New estimate from BONUS COCOA: The coastal filter permanently removes more than half of the phosphorus entering the Baltic Sea and one-sixth of the nitrogen
Based on the new results published in a special issue of Limnology and Oceanography journal this week, BONUS COCOA estimates that the coastal filter in the Baltic Sea removes 16% of nitrogen and 53% of phosphorus inputs from land. Nutrient removal rates are specific to ecosystem types: lagoons are hot spots for denitrification and archipelagos for phosphorus burial. In fact, archipelagos act as important phosphorus traps which account for as much as 45% of the coastal phosphorus removal despite them covering only 17% of the coastal areas of the Baltic Sea. Such high burial rates could be partly sustained by phosphorus import from the open Baltic Sea.

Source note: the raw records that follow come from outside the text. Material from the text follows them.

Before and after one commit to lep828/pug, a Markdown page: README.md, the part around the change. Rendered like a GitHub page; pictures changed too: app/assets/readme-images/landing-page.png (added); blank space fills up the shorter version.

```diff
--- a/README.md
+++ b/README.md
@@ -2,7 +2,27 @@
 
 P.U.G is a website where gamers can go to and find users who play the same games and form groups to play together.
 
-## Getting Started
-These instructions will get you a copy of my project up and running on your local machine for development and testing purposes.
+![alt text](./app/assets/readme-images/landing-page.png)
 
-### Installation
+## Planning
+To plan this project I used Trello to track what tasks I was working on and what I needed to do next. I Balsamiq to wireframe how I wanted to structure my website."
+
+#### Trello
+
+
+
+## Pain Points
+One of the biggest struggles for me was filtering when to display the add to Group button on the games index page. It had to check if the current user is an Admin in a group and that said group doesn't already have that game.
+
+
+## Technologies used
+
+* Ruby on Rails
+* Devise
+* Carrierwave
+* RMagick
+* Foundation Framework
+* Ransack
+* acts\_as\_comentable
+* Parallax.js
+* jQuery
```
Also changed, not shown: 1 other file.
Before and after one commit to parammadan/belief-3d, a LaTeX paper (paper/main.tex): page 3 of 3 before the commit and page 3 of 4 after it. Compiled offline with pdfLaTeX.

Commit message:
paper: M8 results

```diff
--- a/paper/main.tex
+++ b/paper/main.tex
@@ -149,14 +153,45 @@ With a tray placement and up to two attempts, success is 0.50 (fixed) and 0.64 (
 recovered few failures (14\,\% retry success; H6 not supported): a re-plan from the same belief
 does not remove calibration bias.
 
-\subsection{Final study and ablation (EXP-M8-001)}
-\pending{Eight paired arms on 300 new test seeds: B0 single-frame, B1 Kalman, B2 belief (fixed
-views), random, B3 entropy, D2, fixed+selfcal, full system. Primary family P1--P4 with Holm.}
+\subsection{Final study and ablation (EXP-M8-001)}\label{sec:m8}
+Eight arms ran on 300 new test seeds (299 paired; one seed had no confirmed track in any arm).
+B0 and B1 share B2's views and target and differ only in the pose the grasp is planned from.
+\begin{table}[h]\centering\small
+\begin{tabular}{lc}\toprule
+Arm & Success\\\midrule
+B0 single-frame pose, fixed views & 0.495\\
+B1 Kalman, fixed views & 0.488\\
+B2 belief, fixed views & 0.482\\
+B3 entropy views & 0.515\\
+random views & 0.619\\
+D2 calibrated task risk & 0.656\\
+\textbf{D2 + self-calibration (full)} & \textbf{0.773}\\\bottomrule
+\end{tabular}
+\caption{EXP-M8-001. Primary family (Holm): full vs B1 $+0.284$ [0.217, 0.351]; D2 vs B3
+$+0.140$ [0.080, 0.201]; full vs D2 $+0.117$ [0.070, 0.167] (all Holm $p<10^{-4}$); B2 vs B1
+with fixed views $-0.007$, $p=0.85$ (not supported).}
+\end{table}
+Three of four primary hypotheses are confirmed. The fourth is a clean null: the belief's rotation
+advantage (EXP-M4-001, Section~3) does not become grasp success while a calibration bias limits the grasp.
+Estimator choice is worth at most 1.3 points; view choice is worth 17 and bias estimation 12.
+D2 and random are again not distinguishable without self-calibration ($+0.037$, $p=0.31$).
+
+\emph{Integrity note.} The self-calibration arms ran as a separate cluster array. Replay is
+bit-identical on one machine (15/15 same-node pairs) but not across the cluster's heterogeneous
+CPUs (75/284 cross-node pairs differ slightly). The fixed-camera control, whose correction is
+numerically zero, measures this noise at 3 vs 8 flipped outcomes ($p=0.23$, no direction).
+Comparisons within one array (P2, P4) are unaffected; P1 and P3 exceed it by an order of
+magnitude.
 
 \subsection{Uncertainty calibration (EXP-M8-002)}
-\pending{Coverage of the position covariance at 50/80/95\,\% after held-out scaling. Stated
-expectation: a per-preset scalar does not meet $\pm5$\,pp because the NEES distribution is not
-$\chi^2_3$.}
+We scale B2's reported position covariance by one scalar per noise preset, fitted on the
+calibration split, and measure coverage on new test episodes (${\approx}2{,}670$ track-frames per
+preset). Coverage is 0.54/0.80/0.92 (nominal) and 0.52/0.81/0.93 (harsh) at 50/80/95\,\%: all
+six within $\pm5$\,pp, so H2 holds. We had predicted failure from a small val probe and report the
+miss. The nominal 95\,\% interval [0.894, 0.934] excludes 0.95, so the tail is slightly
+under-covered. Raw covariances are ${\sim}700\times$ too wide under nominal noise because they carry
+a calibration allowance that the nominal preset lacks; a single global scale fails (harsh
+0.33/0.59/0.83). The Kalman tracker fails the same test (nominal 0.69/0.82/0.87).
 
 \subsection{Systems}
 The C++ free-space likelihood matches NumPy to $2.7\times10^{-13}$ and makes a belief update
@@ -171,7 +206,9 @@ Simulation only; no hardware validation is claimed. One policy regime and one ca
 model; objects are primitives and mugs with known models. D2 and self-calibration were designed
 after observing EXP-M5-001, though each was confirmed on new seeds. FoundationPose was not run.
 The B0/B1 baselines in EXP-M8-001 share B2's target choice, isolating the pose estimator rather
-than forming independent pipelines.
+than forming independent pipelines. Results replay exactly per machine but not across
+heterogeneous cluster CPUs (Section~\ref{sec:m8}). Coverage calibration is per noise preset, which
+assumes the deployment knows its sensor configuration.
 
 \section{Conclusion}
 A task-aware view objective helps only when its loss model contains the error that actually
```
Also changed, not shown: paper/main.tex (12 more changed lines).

Substantial knowledge gaps remain, however, regarding the importance of different regulating factors, as well as our understanding of the seasonal and spatial variability of nutrient removal processes.
Asmala, E., Carstensen, J., Conley, D. J., Slomp, C. P., Stadmark, J. and Voss, M. (2017), Efficiency of the coastal filter: Nitrogen and phosphorus removal in the Baltic Sea. Limnol. Oceanogr.. doi:10.1002/lno.10644
An important function of coastal ecosystems is the reduction of the nutrient flux from land to the open sea, the coastal filter. In this study, we focused on the two most important coastal biogeochemical processes that remove nitrogen and phosphorus permanently: denitrification and phosphorus burial. We compiled removal rates from coastal systems around the Baltic Sea and analyzed their spatial variation and regulating environmental factors. These analyses were used to scale up denitrification and phosphorus burial rates for the entire Baltic Sea coastal zone. Denitrification rates ranged from non-detectable to 12 mmol N m-2 d-1, and correlated positively with both bottom water nitrate concentration and sediment organic carbon content. The rates exhibited a strong decreasing gradient from land to the open coast, which was likely driven by the availability of nitrate and labile organic carbon, but a high proportion of non-cohesive sediments in the coastal zone decreased the denitrification efficiency relative to the open sea. Phosphorus burial rates varied from 0.21 g P m-2 yr-1 in open coastal systems to 2.28 g P m-2 yr-1 in estuaries. Our analysis suggests that archipelagos are important phosphorus traps and account for 45% of the coastal P removal, while covering only 17% of the coastal areas. High burial rates could partly be sustained by phosphorus import from the open Baltic Sea. We estimate that the coastal filter in the Baltic Sea removes 16% of nitrogen and 53% of phosphorus inputs from land.